Chernobyl: Visiting a real ghost town


It wasn’t quite Halloween yet when I found myself walking through a real ghost town, through eerily quiet streets that were full of people and promise not all that long ago.

On a stunningly beautiful day in mid-October, I visited the Chernobyl Exclusion Zone,  a 1,000-square-mile area surrounding the nuclear reactor in the Ukraine that exploded in April 1986, the most devastating nuclear accident in world history. The disaster – which the former Soviet Union initially tried to downplay – led to the horrific radiation poisoning deaths of many first responders and long-term health consequences that many people in the region still face today.

Visitors to the Exclusion Zone must pass through checkpoints and wear a device that measures radiation picked up throughout the day. One day in the zone would be harmless, we were told; apparently, we absorbed more radiation on our seven-hour transatlantic flight.

The city of Chernobyl – which is 9 miles from the reactor – was our first stop upon entering the zone. Most of the homes there are caving in on themselves, with everyday items such as furniture and children’s blocks still visible through the missing windows and gaps created by the invasion of tree limbs.

A few of the houses appeared to be in much better shape than the others. Those are homes where people still live, our guide told us, despite the government’s many attempts to force evacuation. The handful of people who still call Chernobyl home have watched and waited as time and nature have joined forces to slowly erase any semblance of normalcy.

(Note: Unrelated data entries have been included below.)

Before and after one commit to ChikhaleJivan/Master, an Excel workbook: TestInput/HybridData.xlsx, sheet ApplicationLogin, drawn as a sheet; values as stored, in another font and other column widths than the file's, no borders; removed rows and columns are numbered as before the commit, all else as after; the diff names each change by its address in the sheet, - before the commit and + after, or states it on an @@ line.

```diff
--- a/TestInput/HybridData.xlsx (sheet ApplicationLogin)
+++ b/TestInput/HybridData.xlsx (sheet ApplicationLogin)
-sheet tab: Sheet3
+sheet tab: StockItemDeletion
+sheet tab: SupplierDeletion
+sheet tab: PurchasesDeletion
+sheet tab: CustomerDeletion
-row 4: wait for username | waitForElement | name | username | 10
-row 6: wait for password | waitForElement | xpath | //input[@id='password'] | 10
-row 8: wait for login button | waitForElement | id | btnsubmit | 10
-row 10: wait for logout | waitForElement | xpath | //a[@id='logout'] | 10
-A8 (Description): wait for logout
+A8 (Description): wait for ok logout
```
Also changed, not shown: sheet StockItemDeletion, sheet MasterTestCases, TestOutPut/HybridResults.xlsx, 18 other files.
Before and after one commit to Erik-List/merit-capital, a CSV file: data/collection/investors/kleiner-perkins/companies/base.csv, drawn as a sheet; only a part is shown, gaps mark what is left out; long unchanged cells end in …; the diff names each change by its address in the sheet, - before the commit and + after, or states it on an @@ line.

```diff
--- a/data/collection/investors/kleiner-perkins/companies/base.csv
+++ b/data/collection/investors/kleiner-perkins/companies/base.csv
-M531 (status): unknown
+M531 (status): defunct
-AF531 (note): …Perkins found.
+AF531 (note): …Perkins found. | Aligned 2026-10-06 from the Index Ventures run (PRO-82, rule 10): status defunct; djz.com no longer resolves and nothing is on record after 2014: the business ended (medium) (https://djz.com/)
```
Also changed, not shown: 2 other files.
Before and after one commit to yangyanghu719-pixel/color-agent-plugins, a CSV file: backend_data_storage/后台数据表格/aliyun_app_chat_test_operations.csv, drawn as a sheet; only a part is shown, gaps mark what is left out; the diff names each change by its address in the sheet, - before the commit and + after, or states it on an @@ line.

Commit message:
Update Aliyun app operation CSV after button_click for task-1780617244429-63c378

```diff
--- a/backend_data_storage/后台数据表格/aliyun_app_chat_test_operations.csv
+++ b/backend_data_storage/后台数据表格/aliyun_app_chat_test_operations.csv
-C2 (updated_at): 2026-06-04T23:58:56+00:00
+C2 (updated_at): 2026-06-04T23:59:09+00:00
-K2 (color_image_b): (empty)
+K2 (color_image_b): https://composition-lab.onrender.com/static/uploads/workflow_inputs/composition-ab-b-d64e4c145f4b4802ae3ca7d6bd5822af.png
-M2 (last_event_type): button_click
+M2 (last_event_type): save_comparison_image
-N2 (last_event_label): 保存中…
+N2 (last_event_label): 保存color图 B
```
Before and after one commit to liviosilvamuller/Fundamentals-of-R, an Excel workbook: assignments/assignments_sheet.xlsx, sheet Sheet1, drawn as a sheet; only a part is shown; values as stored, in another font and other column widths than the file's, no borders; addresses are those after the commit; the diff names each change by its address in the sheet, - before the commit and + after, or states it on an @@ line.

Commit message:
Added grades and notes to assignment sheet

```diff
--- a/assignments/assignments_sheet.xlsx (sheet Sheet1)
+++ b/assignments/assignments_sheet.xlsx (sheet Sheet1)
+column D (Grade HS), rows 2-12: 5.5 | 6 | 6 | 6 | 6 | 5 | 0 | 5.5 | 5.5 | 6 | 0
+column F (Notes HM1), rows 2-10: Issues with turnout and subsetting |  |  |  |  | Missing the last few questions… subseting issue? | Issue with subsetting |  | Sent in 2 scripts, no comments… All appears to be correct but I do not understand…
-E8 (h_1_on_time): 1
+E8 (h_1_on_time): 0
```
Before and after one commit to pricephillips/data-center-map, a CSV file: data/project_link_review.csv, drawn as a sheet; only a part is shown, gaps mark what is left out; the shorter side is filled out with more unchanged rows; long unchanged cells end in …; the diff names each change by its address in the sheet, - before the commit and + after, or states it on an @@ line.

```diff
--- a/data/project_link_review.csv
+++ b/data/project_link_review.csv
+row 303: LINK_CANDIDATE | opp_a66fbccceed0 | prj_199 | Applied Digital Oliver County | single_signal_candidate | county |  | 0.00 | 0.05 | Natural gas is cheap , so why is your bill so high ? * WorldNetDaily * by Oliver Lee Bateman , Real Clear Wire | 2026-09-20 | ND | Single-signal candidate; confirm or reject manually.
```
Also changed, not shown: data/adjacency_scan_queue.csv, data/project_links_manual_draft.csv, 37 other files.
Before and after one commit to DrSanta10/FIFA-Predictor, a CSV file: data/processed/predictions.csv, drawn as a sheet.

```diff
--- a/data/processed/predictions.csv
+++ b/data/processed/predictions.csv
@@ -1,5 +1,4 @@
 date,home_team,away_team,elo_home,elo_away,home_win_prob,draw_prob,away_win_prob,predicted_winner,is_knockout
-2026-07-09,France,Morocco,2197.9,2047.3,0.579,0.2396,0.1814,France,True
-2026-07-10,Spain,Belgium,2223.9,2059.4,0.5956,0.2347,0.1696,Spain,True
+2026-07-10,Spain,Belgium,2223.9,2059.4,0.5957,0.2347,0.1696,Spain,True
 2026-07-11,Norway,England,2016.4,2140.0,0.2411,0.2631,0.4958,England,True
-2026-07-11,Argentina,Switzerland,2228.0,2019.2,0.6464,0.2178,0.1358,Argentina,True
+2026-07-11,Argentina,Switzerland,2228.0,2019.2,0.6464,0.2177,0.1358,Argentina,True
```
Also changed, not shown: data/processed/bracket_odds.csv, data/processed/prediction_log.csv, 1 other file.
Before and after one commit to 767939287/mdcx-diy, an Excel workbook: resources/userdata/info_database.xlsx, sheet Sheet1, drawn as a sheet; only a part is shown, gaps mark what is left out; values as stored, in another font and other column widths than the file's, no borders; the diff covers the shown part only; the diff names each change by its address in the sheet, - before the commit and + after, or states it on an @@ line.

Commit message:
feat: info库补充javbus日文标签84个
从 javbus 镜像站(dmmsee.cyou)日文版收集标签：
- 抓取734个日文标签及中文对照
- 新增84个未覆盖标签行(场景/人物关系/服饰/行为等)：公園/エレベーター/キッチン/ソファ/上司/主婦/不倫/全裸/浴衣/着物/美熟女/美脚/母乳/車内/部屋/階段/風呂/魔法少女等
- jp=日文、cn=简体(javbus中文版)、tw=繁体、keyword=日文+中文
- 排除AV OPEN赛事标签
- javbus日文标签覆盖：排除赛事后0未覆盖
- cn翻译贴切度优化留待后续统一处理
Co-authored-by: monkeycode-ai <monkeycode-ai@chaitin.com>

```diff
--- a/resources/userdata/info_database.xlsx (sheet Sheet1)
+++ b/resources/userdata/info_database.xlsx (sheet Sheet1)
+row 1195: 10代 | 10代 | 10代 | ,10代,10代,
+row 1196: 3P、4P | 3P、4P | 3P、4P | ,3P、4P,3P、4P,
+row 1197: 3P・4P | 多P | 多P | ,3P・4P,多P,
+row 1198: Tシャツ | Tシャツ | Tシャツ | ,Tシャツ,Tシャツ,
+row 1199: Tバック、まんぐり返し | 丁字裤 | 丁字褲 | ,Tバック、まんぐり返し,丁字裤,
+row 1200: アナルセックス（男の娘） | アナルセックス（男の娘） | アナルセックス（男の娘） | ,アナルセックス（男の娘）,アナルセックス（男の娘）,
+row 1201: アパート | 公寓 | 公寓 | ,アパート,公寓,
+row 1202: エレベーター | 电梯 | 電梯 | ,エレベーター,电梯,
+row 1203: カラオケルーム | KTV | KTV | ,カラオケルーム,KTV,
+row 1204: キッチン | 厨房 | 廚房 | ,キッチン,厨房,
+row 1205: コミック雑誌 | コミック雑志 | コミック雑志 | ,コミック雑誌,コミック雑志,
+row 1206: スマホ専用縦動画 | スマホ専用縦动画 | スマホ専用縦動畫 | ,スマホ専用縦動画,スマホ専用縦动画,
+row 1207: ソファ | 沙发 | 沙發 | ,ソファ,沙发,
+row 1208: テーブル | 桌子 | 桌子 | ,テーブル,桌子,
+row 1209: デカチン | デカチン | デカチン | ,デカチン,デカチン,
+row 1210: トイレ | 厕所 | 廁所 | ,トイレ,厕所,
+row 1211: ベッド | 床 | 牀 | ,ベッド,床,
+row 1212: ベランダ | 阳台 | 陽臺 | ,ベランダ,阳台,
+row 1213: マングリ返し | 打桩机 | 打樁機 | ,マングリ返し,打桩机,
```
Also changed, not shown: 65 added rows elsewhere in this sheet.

As we drove closer to the nuclear reactor, signs of life continued to vanish. Instead of houses, we saw mounds of buried dwellings, some topped by signs warning of continued high levels of radiation.

Soon, the infamous striped cooling tower and New Safe Confinement – completed in 2018 to keep radioactive particles inside – came into view. The area around the power plant was well-maintained in stark contrast to everything around it. That’s because, 33 years after the explosion, people still work there. The final reactor shut down in 2000, but the process of decommissioning a nuclear power plant does not happen quickly.

Our next stop was Pripyat, a city founded in 1970 to provide housing for the power plant’s workers and their families. Pripyat, home to nearly 50,000 people at the time of the disaster, is less than 2 miles from the reactor and is completely abandoned. The government evacuated the town approximately 36 hours after the explosion, and its inhabitants believed they’d be able to soon return home.

That never happened, and today the town is a monument to Soviet life. Pripyat was a desirable place to live, with multiple swimming pools, a sports stadium and an amusement park set to open less than a week after the explosion. Today, those structures still stand, some stronger than others.

What stands out most in my mind is walking through one of the many apartment buildings, catching glimpses of normalcy as I peeked into random rooms. A dust-covered piano in the corner. A shoe missing its match in the middle of a bedroom. A baby doll resting on a windowsill in the room of a girl who likely was the same age as I when the tragedy occurred.

The apartment building, more than anything else, tugged at my heart. Where are these people now? What losses have they suffered beyond homes? What happy memories once occurred within these crumbling walls?

Visiting Chernobyl gave me insight into the depth of a tragedy that shaped Ukraine and its people into what they are today. It also reinforced my belief in the power and necessity of a free media, as some of the consequences may have been lessened if journalists were allowed to immediately ask tough questions and report the truth.

Ann Marie Shambaugh is a Carmel resident and managing editor of Current in Carmel.